A Maine Edge reporter and former University of Maine student wrote the feature, “Saying goodbye to a teacher and friend,” about his memories of Sandra Hardy. Hardy, who was an associate professor of theatre at UMaine, taught acting and literature of the theatre, as well as drama in education during her 26-year career. Hardy passed away June 19 in Connecticut. She was 76. “She was never at a loss for something to say, but at the same time, she was one of the greatest listeners I ever encountered,” the reporter wrote. “She was there to make you better — better as a student, better as an actor and better as a person.”
Steve Bull, a pioneer for gay rights who co-founded the University of Maine’s Wilde Stein Club in 1974, was interviewed for a Portland Press Herald column by Bill Nemitz, titled “Gay-rights pioneers earned pride long before parade.” Bull said he never will forget organizing the first gay symposium at UMaine in 1974.
The Bangor Daily News published an opinion piece titled “To survive and grow, Maine farmers must keep innovating,” by John Piotti, president and CEO of Maine Farmland Trust. The article first appeared in Maine Policy Review, published by the University of Maine’s Margaret Chase Smith Policy Center.
The Bangor Daily News published the opinion piece “Women’s ‘confidence problem’? It’s so much more” by Amy Blackstone, an associate professor and chairwoman of the University of Maine’s Sociology Department. Blackstone also is a member of the Maine Regional Network, part of the Scholars Strategy Network, which brings together scholars across the country to address public challenges and their policy implications. Members’ columns appear in the BDN every other week.
Susan Brawley, a professor of plant biology at the University of Maine, wrote an opinion piece published by the Bangor Daily News, titled “Look at the science. Maine harvesting of rockweed is sustainable.” Brawley wrote, “a certain amount of harvesting can be performed without jeopardizing the overall health of the ecosystem.”
Slate published an opinion piece by Michael Socolow, an associate professor in the Department of Communication and Journalism at the University of Maine, titled “The day we didn’t invade Normandy.” The article focuses on the erroneous media reports that were made on June 3, 1944 announcing that D-Day had begun. Millions of people likely heard the report on as many as 500 stations nationwide. The false report sprang from a preplanned news flash that was accidentally released by a young typist in the AP’s London bureau who pressed the wrong button on her teletype transmitter, the article states. “Though far more Americans heard the false D-Day report than tuned in to Orson Welles’ ‘War of the Worlds’ broadcast, the erroneous news flash, and the public’s reaction to it, is now largely forgotten. Actual coverage of D-Day, starting three days later, wiped it from historical memory,” Socolow wrote.
Renee Kelly, director of Economic Development Initiatives and co-director of the Foster Center for Student Innovation at the University of Maine, wrote an article for Mainebiz on how to validate a business idea. Kelly wrote the first step to validate an idea is to give it more definition. She recommends writing out the elements, as opposed to only thinking through concepts.

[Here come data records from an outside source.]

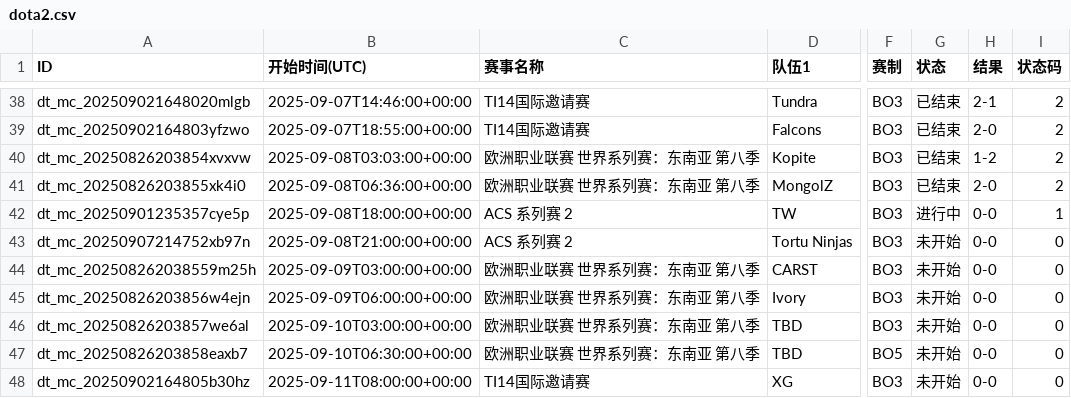
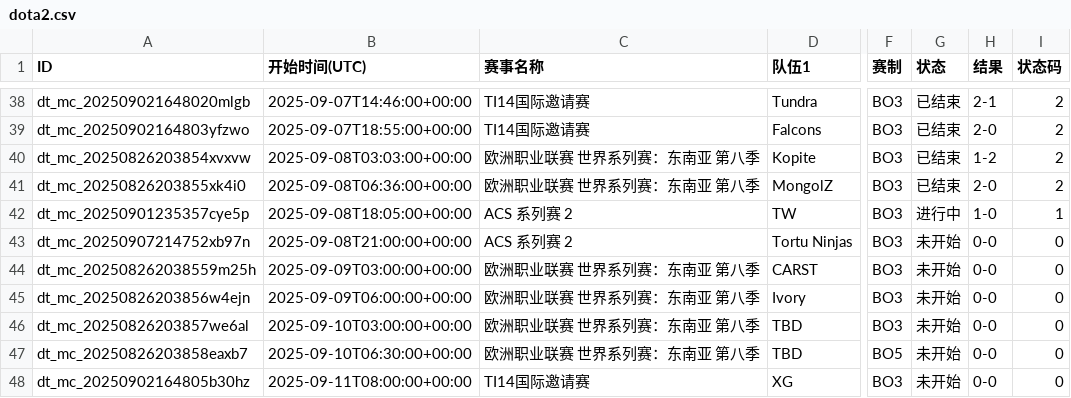
Before and after one commit to Miku196/a-ics, a CSV file: release/dota2/dota2.csv, drawn as a sheet; only a part is shown, gaps mark what is left out; the diff names each change by its address in the sheet, - before the commit and + after, or states it on an @@ line.

```diff
--- a/release/dota2/dota2.csv
+++ b/release/dota2/dota2.csv
-B42 (开始时间(UTC)): 2025-09-08T18:00:00+00:00
+B42 (开始时间(UTC)): 2025-09-08T18:05:00+00:00
-H42 (结果): 0-0
+H42 (结果): 1-0
```
Also changed, not shown: release/csgo/csgo.csv, 5 other files.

Elissa Koskela, an assistant coordinator of the Signs of the Seasons program coordinated by the University of Maine Cooperative Extension and the Maine Sea Grant, wrote an opinion piece for the Bangor Daily News titled “Wondering how climate change is affecting us now? Citizen scientists have a role to play.” Signs of the Seasons is a phenology program that helps scientists document the local effects of global climate change through the work of volunteer citizen scientists who are trained to record the seasonal changes of common plants and animals in their communities.
The Bangor Daily News published an opinion piece titled “Maine inventors have a natural advantage,” by David Kappos, a partner at Cravath, Swaine & Moore LLP in New York who also served as under secretary of commerce for intellectual property and director of the U.S. Patent and Trademark Office from 2009 to 2013. “Continued promulgation of fabrication labs is crucial to Maine’s ascent in innovation. The University of Maine has wisely made bold investments in such facilities,” the article states. The complete version of the article first appeared in Maine Policy Review, published by UMaine’s Margaret Chase Smith Policy Center.
A bill proposed by Rep. Mick Devin of Newcastle, who is also a researcher and shellfish hatchery manager at the University of Maine’s Darling Marine Center, was mentioned in a column published in the Working Waterfront, titled “Gulf of Maine uniquely susceptible to ocean acidification.” Devin, who has shown concern about the vulnerability of Maine’s marine ecosystems and fisheries-dependent communities, proposed a bill last fall to establish a commission that would study the effects of coastal and ocean acidification on species that are commercially harvested along Maine’s coast, according to the article. The bill gained support from diverse interest groups and became law April 30. Global Ocean Health also carried the column.